Background: Human memory and general cognitive abilities are complex functions of high heritability and wide variability in the population. The brain-derived neurotrophic factor (BDNF) plays an important role in mammalian memory formation.
Methodology / Principal Finding: Based on the identification of genes markedly up-regulated during BDNF-induced synaptic consolidation in the hippocampus, we selected genetic variants that were tested in three independent samples, from Norway and Scotland, of adult individuals examined for cognitive abilities. In all samples, we show that markers in the doublecortin-and calmodulin kinase like 1 (DCLK1) gene, are significantly associated with general cognition (IQ scores) and verbal memory function, resisting multiple testing. DCLK1 is a complex gene with multiple transcripts which vary in expression and function. We show that the short variants are all up-regulated after BDNF treatment in the rat hippocampus, and that they are expressed in the adult human brain (mostly in cortices and hippocampus). We demonstrate that several of the associated variants are located in potential alternative promoter-and cis-regulatory elements of the gene and that they affect BDNF-mediated expression of short DCLK1 transcripts in a reporter system.
Conclusion: These data present DCLK1 as a functionally pertinent gene involved in human memory and cognitive functions.
- LONG-TERM POTENTIATION
- COPY-NUMBER VARIATION
- DEPENDENT PROTEIN-KINASE

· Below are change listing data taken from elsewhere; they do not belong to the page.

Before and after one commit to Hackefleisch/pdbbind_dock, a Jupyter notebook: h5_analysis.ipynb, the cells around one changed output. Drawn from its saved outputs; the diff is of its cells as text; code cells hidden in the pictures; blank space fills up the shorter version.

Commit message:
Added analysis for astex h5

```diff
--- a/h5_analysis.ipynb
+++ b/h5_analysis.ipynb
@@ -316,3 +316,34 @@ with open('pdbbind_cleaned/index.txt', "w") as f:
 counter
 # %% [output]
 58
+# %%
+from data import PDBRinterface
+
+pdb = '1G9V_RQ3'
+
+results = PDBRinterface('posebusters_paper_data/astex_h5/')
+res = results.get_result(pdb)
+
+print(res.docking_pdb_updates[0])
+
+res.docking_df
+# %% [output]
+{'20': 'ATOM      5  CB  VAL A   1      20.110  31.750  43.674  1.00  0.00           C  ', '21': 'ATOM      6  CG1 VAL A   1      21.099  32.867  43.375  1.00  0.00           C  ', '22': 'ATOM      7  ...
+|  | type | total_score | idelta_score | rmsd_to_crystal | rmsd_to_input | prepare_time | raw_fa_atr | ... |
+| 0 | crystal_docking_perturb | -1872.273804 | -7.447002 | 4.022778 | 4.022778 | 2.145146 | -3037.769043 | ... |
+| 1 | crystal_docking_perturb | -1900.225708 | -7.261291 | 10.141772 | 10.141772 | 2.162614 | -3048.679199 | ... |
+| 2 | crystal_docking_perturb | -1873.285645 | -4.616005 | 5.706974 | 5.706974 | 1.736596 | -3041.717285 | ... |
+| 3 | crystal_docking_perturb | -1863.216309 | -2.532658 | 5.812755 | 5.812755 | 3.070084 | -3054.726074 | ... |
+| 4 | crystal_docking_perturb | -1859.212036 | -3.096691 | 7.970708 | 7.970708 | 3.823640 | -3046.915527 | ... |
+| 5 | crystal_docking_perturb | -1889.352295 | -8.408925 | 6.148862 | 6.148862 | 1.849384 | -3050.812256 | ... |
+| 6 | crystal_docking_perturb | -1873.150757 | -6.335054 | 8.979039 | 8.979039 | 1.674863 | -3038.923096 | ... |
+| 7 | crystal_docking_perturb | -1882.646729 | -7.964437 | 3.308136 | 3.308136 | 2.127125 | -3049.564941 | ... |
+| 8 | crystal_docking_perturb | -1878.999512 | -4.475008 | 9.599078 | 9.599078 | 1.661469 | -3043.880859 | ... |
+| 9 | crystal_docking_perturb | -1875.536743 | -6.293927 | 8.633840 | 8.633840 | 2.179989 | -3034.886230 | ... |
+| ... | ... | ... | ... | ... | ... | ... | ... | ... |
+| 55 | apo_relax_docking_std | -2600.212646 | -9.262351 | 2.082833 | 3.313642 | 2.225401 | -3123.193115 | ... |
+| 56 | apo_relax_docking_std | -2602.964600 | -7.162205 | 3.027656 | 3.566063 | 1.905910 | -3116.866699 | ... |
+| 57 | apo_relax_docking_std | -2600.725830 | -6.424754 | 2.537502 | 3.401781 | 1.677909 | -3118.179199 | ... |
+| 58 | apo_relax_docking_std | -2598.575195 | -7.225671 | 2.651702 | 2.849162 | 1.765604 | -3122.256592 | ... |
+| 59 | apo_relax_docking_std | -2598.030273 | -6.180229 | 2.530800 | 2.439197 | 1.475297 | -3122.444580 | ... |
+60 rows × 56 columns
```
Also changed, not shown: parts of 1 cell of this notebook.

- EPISODIC MEMORY
- CONVERGENT FUNCTIONAL GENOMICS
- GYRUS IN-VIVO
- HIPPOCAMPAL ACTIVITY
- SPLICE VARIANTS
- SYNAPTIC PLASTICITY